Radioactive Iodine: radioactive-iodine/

Thyroid Surgery:


Differentiated thyroid cancer: includes papillary (the most common) and follicular thyroid cancer.

Radioactive iodine (RAI): this plays a valuable role in diagnosing and treating thyroid problems since it is taken up only by the thyroid gland. I-131 is the destructive form used to destroy thyroid tissue in the treatment of thyroid cancer. I-123 is the nondestructive form that does not damage the thyroid and is used in scans to take pictures of the whole body to look for thyroid cancer (Whole Body Scan).

Total thyroidectomy: surgery to remove the entire thyroid gland.

Thyroid hormone therapy: patients with hypothyroidism are most often treated with Levothyroxine in order to return their thyroid hormone levels to normal.

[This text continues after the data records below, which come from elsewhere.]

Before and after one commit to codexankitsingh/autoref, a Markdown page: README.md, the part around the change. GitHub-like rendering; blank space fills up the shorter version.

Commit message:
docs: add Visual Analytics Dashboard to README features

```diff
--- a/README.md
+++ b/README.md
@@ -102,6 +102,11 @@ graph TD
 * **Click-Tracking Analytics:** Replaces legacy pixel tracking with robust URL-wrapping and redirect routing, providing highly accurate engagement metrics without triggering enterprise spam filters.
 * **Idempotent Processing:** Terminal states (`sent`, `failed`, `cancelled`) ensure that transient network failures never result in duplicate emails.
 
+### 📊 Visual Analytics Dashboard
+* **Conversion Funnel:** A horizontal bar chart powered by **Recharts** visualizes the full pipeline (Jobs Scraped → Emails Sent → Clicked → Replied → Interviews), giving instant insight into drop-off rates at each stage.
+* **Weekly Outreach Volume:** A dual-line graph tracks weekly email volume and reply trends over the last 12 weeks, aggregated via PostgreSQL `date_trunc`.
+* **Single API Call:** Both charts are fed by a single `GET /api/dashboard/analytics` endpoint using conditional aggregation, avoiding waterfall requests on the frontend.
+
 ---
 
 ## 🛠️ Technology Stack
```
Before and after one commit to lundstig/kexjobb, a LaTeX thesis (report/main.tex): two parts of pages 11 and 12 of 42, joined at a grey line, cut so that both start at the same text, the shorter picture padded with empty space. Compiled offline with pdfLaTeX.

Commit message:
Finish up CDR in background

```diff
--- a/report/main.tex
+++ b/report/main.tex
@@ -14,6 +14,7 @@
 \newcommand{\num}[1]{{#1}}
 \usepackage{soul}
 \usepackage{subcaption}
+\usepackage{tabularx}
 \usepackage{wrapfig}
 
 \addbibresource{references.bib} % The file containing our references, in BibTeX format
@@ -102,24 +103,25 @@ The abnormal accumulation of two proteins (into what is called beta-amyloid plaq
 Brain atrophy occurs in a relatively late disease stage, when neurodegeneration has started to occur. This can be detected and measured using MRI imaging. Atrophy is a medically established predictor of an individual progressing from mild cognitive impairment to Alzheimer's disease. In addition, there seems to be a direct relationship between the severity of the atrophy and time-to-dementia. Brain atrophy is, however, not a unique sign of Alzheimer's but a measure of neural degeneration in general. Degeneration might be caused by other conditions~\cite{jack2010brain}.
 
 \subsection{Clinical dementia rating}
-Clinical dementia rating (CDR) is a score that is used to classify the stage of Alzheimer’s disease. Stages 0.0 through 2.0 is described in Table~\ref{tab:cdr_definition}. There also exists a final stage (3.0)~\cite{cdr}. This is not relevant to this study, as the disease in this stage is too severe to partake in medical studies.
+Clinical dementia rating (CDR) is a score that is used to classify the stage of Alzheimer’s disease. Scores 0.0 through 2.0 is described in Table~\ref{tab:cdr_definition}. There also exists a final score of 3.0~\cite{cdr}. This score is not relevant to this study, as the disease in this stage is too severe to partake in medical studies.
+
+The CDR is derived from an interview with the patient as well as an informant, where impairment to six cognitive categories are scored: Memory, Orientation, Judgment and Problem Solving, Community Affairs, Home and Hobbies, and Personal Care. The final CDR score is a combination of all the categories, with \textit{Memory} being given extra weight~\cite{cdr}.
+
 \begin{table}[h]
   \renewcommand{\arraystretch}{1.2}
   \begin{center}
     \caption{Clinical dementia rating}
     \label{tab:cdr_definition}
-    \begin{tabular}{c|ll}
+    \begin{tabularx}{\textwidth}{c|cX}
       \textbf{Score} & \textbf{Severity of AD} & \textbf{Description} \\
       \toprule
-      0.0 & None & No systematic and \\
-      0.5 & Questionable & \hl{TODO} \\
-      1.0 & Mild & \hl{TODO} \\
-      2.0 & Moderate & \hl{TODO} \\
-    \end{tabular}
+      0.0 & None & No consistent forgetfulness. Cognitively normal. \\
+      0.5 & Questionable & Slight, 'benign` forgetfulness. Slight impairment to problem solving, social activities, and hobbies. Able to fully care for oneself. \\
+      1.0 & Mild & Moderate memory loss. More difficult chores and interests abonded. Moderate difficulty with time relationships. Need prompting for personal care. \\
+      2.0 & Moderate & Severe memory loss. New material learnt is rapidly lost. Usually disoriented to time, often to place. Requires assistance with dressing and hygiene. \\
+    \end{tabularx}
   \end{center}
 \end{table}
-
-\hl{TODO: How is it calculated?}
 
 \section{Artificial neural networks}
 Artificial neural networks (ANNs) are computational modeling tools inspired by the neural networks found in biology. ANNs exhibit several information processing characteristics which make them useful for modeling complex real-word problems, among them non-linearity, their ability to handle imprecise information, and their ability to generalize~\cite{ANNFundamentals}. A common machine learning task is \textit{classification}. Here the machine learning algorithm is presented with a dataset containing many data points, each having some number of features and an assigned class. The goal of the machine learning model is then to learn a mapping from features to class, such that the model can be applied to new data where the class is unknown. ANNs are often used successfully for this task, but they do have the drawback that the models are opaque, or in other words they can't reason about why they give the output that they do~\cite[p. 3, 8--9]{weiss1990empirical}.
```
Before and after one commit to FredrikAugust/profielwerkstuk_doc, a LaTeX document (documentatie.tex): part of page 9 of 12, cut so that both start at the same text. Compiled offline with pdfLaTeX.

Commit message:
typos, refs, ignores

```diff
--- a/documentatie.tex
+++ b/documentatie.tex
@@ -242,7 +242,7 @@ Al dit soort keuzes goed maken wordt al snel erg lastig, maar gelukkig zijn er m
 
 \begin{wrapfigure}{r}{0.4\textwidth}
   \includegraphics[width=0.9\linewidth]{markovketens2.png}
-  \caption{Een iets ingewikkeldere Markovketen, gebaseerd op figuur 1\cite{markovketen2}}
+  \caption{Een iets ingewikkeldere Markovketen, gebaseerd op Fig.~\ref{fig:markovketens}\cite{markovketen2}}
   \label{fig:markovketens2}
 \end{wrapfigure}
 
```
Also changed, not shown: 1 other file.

Replacement therapy means the goal is a TSH in the normal range and is the usual therapy. Suppressive therapy means that the goal is a TSH below the normal range and is used in thyroid cancer patients to prevent growth of any remaining cancer cells.

Thyroid hormone withdrawal: this is used to produce high levels of TSH in patients by stopping thyroid hormone pills and causing short-term hypothyroidism. This is mainly used in thyroid cancer patients before treating with radioactive iodine or performing a whole body scan.

Lymph node: bean-shaped organ that plays a role in removing what the body considers harmful, such as infections and cancer cells.

Neck lymph node dissection: systematic removal of an entire group of lymph nodes from the neck to treat lymph node metastasis.

Thyroglobulin: a protein made only by thyroid cells, both normal and cancerous. When all normal thyroid tissue is destroyed after radioactive iodine therapy in patients with thyroid cancer, thyroglobulin can be used as a thyroid cancer marker.

Stimulated thyroglobulin testing: this test is used to measure whether there is any cancer present in a patient that has previously been treated with surgery and radioactive iodine. TSH levels are increased, either by withdrawing the patient from thyroid hormone or treating the patient with recombinant human TSH (Thyrogen), then levels of thyroglobulin are measured. Sometimes this test is combined with a whole body iodine scan.

Diagnostic whole body scans: these radioactive iodine scans are performed under TSH stimulation, either after thyroid hormone withdrawal or after injections of recombinant human TSH, and usually include measuring serum thyroglobulin levels.